Okay, this is hot off the machine, unpressed, threads dangling, and I haven't hemmed or slipstitched the facings yet. But — here it is! I made that pattern, and I'm quite pleased with it!
My thrifty Scots nature won't let me make a "real" muslin — one where I just grab any old piece of fabric that's to hand, and try something out. Oh, no, I have to make something that if it works out okay, I would actually wear, but if it turns into a giant mass of frustration and bollixed seams, I won't cry bitter tears over because I wasted good fabric. So I spend so much time (probably more than it would take me to just make real muslins) finding fabric that I like, but that I don't looooooove. Remnant tables are good for this. So is letting fabric that you loooooved several years ago marinate in a big pile of other fabric, until you can't remember what you were so excited about. It's like seeing an old crush after too much time has passed. Yes, he was an okay guy, but was he really worth those hours of crushing? (Sadly, no.)
This check/plaid is from a big estate sale I went to last summer, and the Hawaiian-themed toile is from the remnant table at Vogue Fabrics.

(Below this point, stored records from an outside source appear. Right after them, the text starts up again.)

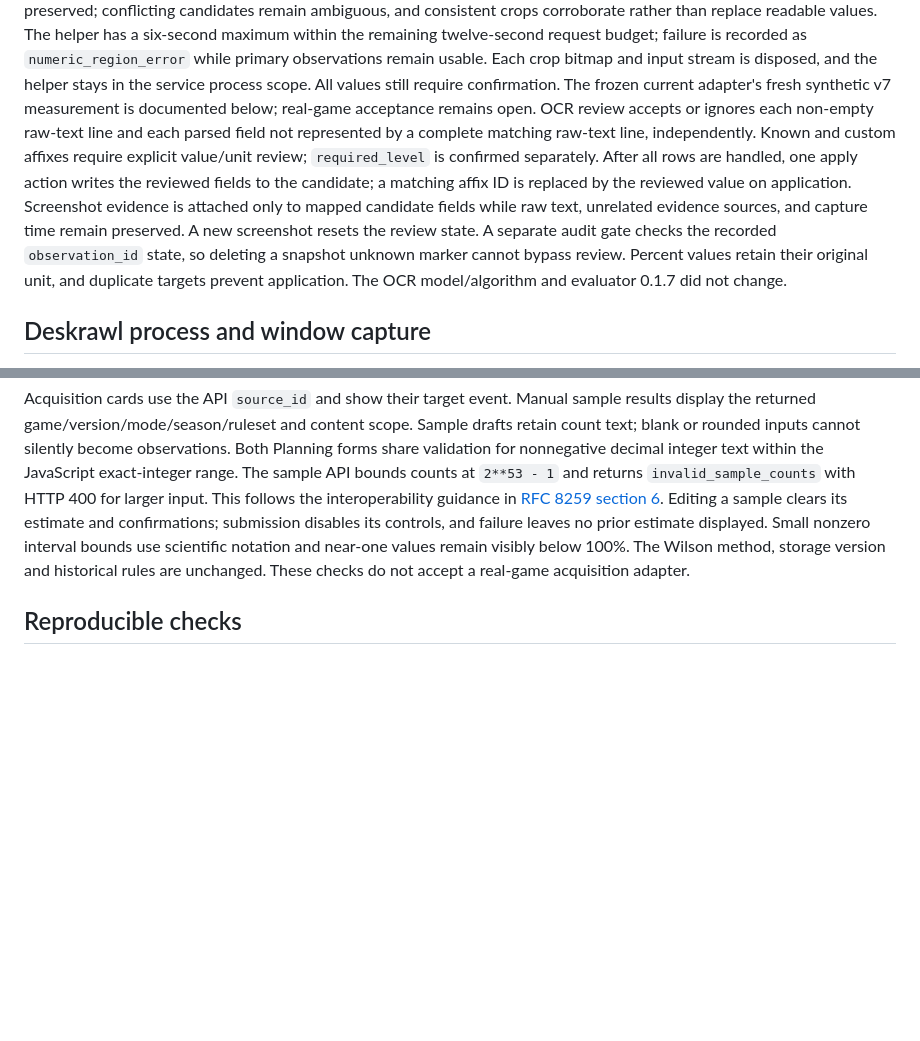
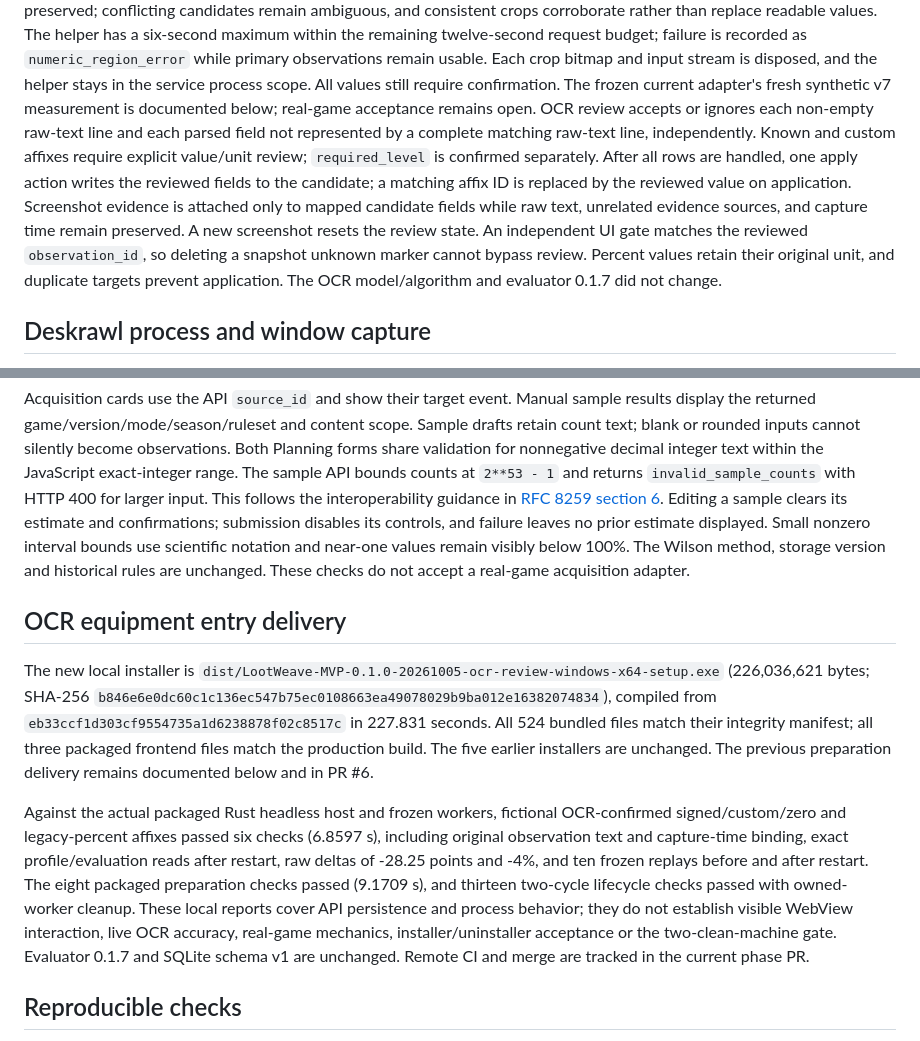
Before and after one commit to schorsch888/LootWeave, a Markdown page: docs/implementation.md, 2 parts joined by grey strips. GitHub-like rendering; blank space fills up the shorter version.

```diff
--- a/docs/implementation.md
+++ b/docs/implementation.md
@@ -47,7 +47,7 @@ Use --sidecar-only to bundle Python without compiling Rust; --debug builds a deb
 English en-US and Simplified Chinese zh-Hans-CN OCR models are installed Windows capabilities. Text confirmation remains usable when a model or capture is unavailable. The current OCR adapter supports three generic demonstration labels: level, vitality and armor. It does not identify arbitrary affixes, icons or game layouts. Numeric parsing rejects split or incomplete digits and scientific-notation fragments, and preserves the original text, sign and unit. A readable primary recognition remains the numeric source; consistent English recognition is recorded separately as `numeric_corroboration`. `numeric_source` is reserved for cases where an unreadable number was actually recovered. The original observation and every interpreted value remain unconfirmed until the user reviews and confirms them.
 
 Unresolved fields with a unique mapped label, explicit unit and uncontested native row geometry can request English numeric-region recognition. The worker uses the original BMP and one additional helper for at most three crops, projects word bounds back to original pixels and retains the original text/span. Readable primary values and explicit signs are preserved; conflicting candidates remain ambiguous, and consistent crops corroborate rather than replace readable values. The helper has a six-second maximum within the remaining twelve-second request budget; failure is recorded as `numeric_region_error` while primary observations remain usable. Each crop bitmap and input stream is disposed, and the helper stays in the service process scope. All values still require confirmation. The frozen current adapter's fresh synthetic v7 measurement is documented below; real-game acceptance remains open.
-OCR review accepts or ignores each non-empty raw-text line and each parsed field not represented by a complete matching raw-text line, independently. Known and custom affixes require explicit value/unit review; `required_level` is confirmed separately. After all rows are handled, one apply action writes the reviewed fields to the candidate; a matching affix ID is replaced by the reviewed value on application. Screenshot evidence is attached only to mapped candidate fields while raw text, unrelated evidence sources, and capture time remain preserved. A new screenshot resets the review state. A separate audit gate checks the recorded `observation_id` state, so deleting a snapshot unknown marker cannot bypass review. Percent values retain their original unit, and duplicate targets prevent application. The OCR model/algorithm and evaluator 0.1.7 did not change.
+OCR review accepts or ignores each non-empty raw-text line and each parsed field not represented by a complete matching raw-text line, independently. Known and custom affixes require explicit value/unit review; `required_level` is confirmed separately. After all rows are handled, one apply action writes the reviewed fields to the candidate; a matching affix ID is replaced by the reviewed value on application. Screenshot evidence is attached only to mapped candidate fields while raw text, unrelated evidence sources, and capture time remain preserved. A new screenshot resets the review state. An independent UI gate matches the reviewed `observation_id`, so deleting a snapshot unknown marker cannot bypass review. Percent values retain their original unit, and duplicate targets prevent application. The OCR model/algorithm and evaluator 0.1.7 did not change.
 
 ## Deskrawl process and window capture
 
@@ -102,5 +102,11 @@ Rust checks the bundle manifest before worker execution and uses a Windows Job O
 
 Acquisition cards use the API `source_id` and show their target event. Manual sample results display the returned game/version/mode/season/ruleset and content scope. Sample drafts retain count text; blank or rounded inputs cannot silently become observations. Both Planning forms share validation for nonnegative decimal integer text within the JavaScript exact-integer range. The sample API bounds counts at `2**53 - 1` and returns `invalid_sample_counts` with HTTP 400 for larger input. This follows the interoperability guidance in [RFC 8259 section 6](https://www.rfc-editor.org/rfc/rfc8259.html#section-6). Editing a sample clears its estimate and confirmations; submission disables its controls, and failure leaves no prior estimate displayed. Small nonzero interval bounds use scientific notation and near-one values remain visibly below 100%. The Wilson method, storage version and historical rules are unchanged. These checks do not accept a real-game acquisition adapter.
 
+## OCR equipment entry delivery
+
+The new local installer is `dist/LootWeave-MVP-0.1.0-20261005-ocr-review-windows-x64-setup.exe` (226,036,621 bytes; SHA-256 `b846e6e0dc60c1c136ec547b75ec0108663ea49078029b9ba012e16382074834`), compiled from `eb33ccf1d303cf9554735a1d6238878f02c8517c` in 227.831 seconds. All 524 bundled files match their integrity manifest; all three packaged frontend files match the production build. The five earlier installers are unchanged. The previous preparation delivery remains documented below and in PR #6.
+
+Against the actual packaged Rust headless host and frozen workers, fictional OCR-confirmed signed/custom/zero and legacy-percent affixes passed six checks (6.8597 s), including original observation text and capture-time binding, exact profile/evaluation reads after restart, raw deltas of -28.25 points and -4%, and ten frozen replays before and after restart. The eight packaged preparation checks passed (9.1709 s), and thirteen two-cycle lifecycle checks passed with owned-worker cleanup. These local reports cover API persistence and process behavior; they do not establish visible WebView interaction, live OCR accuracy, real-game mechanics, installer/uninstaller acceptance or the two-clean-machine gate. Evaluator 0.1.7 and SQLite schema v1 are unchanged. Remote CI and merge are tracked in the current phase PR.
+
 ## Reproducible checks
 
```
Also changed, not shown: other parts of docs/implementation.md (+1 -1 lines), README.md (+3 -3 lines), README.zh-CN.md (+5 -3 lines).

It was supposed to be a skirt, but then I couldn't think of anything clever to do with it, skirt-wise. I don't know why these Duro-clones I keep making are all in black and white — maybe it's like those red plastic thingumbobs they sell to quilters, that block out the fabric colors so you can see if the tones go well together.
Here it is up close:

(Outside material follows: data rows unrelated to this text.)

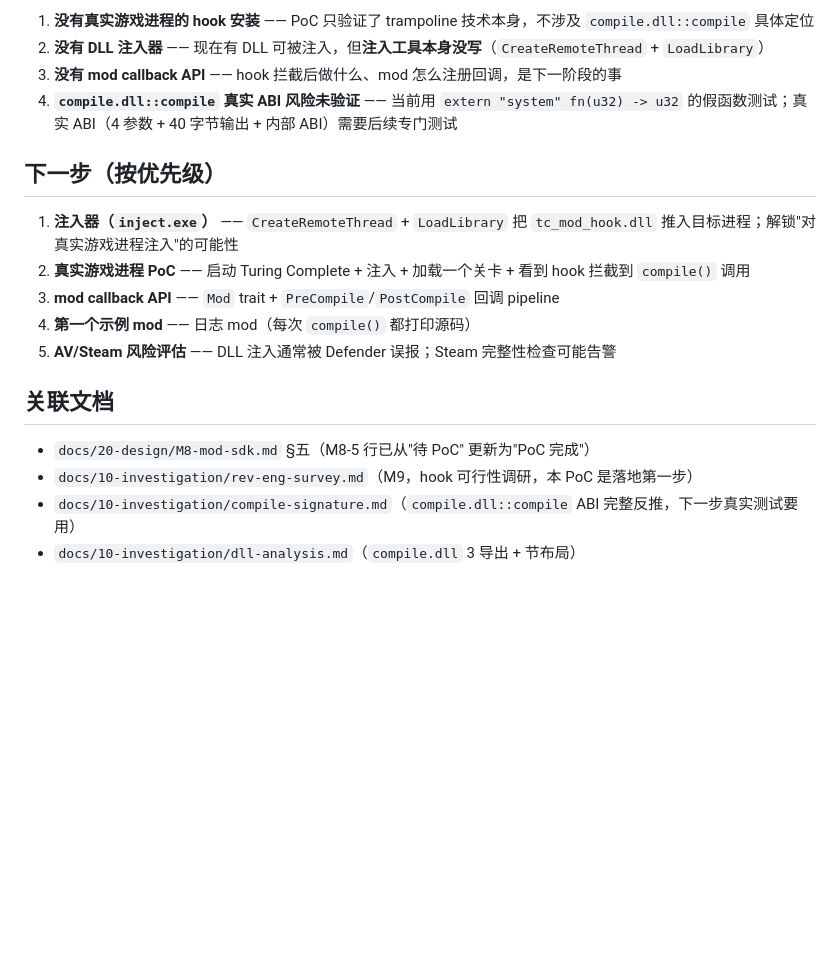
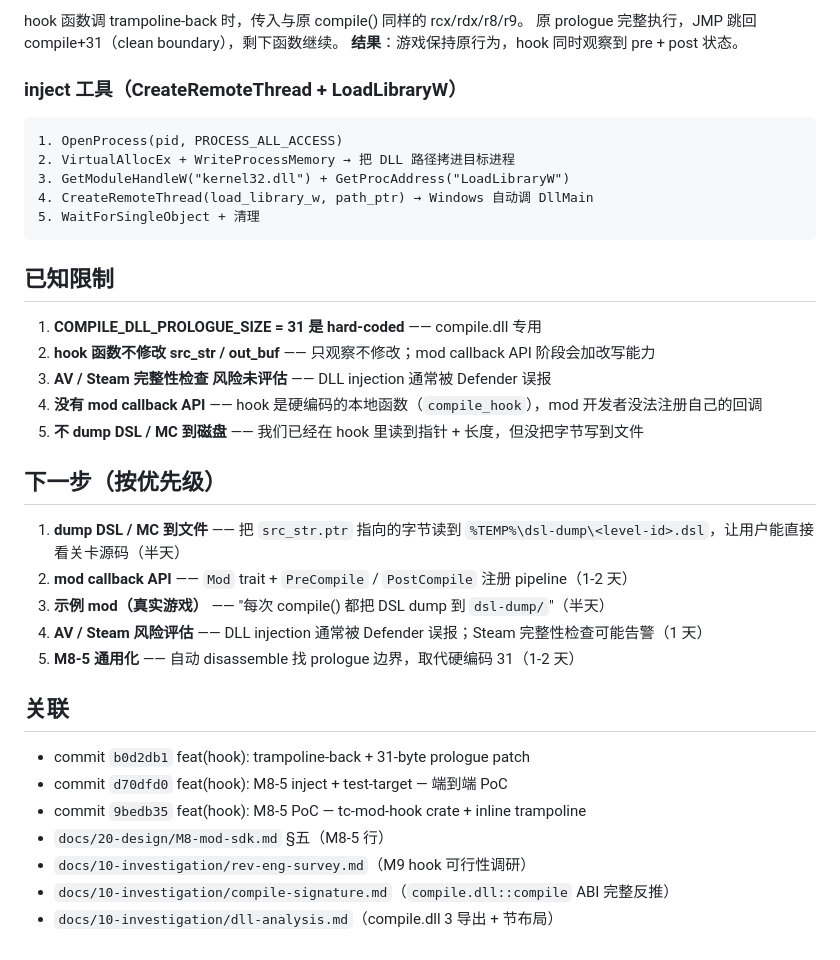
Before and after one commit to jialanhu0915/turing-complete-manager, a Markdown page: todo/in_progress/2026-08-19-M8-5-hook-poc.md, the part around one of its changes. Rendered like a GitHub page; blank space fills up the shorter version.

````diff
--- a/todo/in_progress/2026-08-19-M8-5-hook-poc.md
+++ b/todo/in_progress/2026-08-19-M8-5-hook-poc.md
@@ -60,20 +95,40 @@ FF 25 00 00 00 00       ; JMP [RIP+0]   (6 bytes)
 
-1. **没有真实游戏进程的 hook 安装** —— PoC 只验证了 trampoline 技术本身，不涉及 `compile.dll::compile` 具体定位
-2. **没有 DLL 注入器** —— 现在有 DLL 可被注入，但**注入工具本身没写**（`CreateRemoteThread` + `LoadLibrary`）
-3. **没有 mod callback API** —— hook 拦截后做什么、mod 怎么注册回调，是下一阶段的事
-4. **`compile.dll::compile` 真实 ABI 风险未验证** —— 当前用 `extern "system" fn(u32) -> u32` 的假函数测试；真实 ABI（4 参数 + 40 字节输出 + 内部 ABI）需要后续专门测试
+hook 函数调 trampoline-back 时，传入与原 compile() 同样的 rcx/rdx/r8/r9。
+原 prologue 完整执行，JMP 跳回 compile+31（clean boundary），剩下函数继续。
+**结果**：游戏保持原行为，hook 同时观察到 pre + post 状态。
+
+### inject 工具（CreateRemoteThread + LoadLibraryW）
+
+```
+1. OpenProcess(pid, PROCESS_ALL_ACCESS)
+2. VirtualAllocEx + WriteProcessMemory → 把 DLL 路径拷进目标进程
+3. GetModuleHandleW("kernel32.dll") + GetProcAddress("LoadLibraryW")
+4. CreateRemoteThread(load_library_w, path_ptr) → Windows 自动调 DllMain
+5. WaitForSingleObject + 清理
+```
+
+## 已知限制
+
+1. **COMPILE_DLL_PROLOGUE_SIZE = 31 是 hard-coded** —— compile.dll 专用
+2. **hook 函数不修改 src_str / out_buf** —— 只观察不修改；mod callback API 阶段会加改写能力
+4. **AV / Steam 完整性检查 风险未评估** —— DLL injection 通常被 Defender 误报
+3. **没有 mod callback API** —— hook 是硬编码的本地函数（`compile_hook`），mod 开发者没法注册自己的回调
+5. **不 dump DSL / MC 到磁盘** —— 我们已经在 hook 里读到指针 + 长度，但没把字节写到文件
 
 ## 下一步（按优先级）
 
-1. **注入器（`inject.exe`）** —— `CreateRemoteThread` + `LoadLibrary` 把 `tc_mod_hook.dll` 推入目标进程；解锁"对真实游戏进程注入"的可能性
-2. **真实游戏进程 PoC** —— 启动 Turing Complete + 注入 + 加载一个关卡 + 看到 hook 拦截到 `compile()` 调用
-3. **mod callback API** —— `Mod` trait + `PreCompile`/`PostCompile` 回调 pipeline
-4. **第一个示例 mod** —— 日志 mod（每次 `compile()` 都打印源码）
-5. **AV/Steam 风险评估** —— DLL 注入通常被 Defender 误报；Steam 完整性检查可能告警
+1. **dump DSL / MC 到文件** —— 把 `src_str.ptr` 指向的字节读到 `%TEMP%\dsl-dump\<level-id>.dsl`，让用户能直接看关卡源码（半天）
+2. **mod callback API** —— `Mod` trait + `PreCompile` / `PostCompile` 注册 pipeline（1-2 天）
+3. **示例 mod（真实游戏）** —— "每次 compile() 都把 DSL dump 到 `dsl-dump/`"（半天）
+4. **AV / Steam 风险评估** —— DLL injection 通常被 Defender 误报；Steam 完整性检查可能告警（1 天）
+5. **M8-5 通用化** —— 自动 disassemble 找 prologue 边界，取代硬编码 31（1-2 天）
 
-## 关联文档
+## 关联
 
-- `docs/20-design/M8-mod-sdk.md` §五（M8-5 行已从"待 PoC" 更新为"PoC 完成"）
-- `docs/10-investigation/rev-eng-survey.md`（M9，hook 可行性调研，本 PoC 是落地第一步）
-- `docs/10-investigation/compile-signature.md`（`compile.dll::compile` ABI 完整反推，下一步真实测试要用）
-- `docs/10-investigation/dll-analysis.md`（`compile.dll` 3 导出 + 节布局）
+- commit `b0d2db1` feat(hook): trampoline-back + 31-byte prologue patch
+- commit `d70dfd0` feat(hook): M8-5 inject + test-target — 端到端 PoC
+- commit `9bedb35` feat(hook): M8-5 PoC — tc-mod-hook crate + inline trampoline
+- `docs/20-design/M8-mod-sdk.md` §五（M8-5 行）
+- `docs/10-investigation/rev-eng-survey.md`（M9 hook 可行性调研）
+- `docs/10-investigation/compile-signature.md`（`compile.dll::compile` ABI 完整反推）
+- `docs/10-investigation/dll-analysis.md`（compile.dll 3 导出 + 节布局）
````
Also changed, not shown: other parts of todo/in_progress/2026-08-19-M8-5-hook-poc.md (+64 -29 lines), docs/20-design/M8-mod-sdk.md (+1 -1 lines).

Of course, the next time I make this (which might be tonight, I'm pretty excited about this pattern) I don't think I'll double the sleeve facings, the way they are here. If I did it in silk, I would, but cotton is heavy enough on its own, or could be finished with just a wide bias strip. I may actually cut these short and turn them under to finish them. That way I'll have the weight without the bulk. And the vee is pretty deep — I might easestitch both the facing and the vee, instead of just the facing, to tighten it up a bit and keep it from gapping. Otherwise, it went together well, with a minimum of swearing and ripping. The sleeves, though — next time I will sew them together flat, and then join the underarm seam, because sewing tubes without a free arm is not fun (that was most of the swearing, and all of the ripping).
And as long as I'm posting versions of that McCalls pattern, Gigi (from The Sewing Divas sent me her lovely take on the short-sleeved, all-one-fabric version (and yes, the rule is that if you make this dress you have to take pictures of it in your back yard):

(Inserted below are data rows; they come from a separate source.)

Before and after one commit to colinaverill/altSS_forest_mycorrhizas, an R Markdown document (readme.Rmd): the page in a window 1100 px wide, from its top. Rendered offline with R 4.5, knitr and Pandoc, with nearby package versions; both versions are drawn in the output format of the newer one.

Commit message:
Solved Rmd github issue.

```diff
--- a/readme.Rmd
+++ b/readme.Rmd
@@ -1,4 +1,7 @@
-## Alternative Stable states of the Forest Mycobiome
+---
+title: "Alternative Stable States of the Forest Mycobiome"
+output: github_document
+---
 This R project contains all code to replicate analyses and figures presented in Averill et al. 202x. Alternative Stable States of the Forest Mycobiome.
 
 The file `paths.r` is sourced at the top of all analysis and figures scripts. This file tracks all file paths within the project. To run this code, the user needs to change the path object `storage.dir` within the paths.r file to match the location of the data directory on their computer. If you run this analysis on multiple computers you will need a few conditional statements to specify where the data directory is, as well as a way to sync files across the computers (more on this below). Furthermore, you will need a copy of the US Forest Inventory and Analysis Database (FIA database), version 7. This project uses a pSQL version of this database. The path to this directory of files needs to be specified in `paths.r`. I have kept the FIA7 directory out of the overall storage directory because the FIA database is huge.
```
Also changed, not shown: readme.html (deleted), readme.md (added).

Okay, now, when are you going to make one? And what shoes should I wear with this? I was thinking my flat black ankle-strap sandals, but it might call for a pair of heels to make the skirt look right. I'm starting to think wedge espadrilles aren't a totally sucky idea …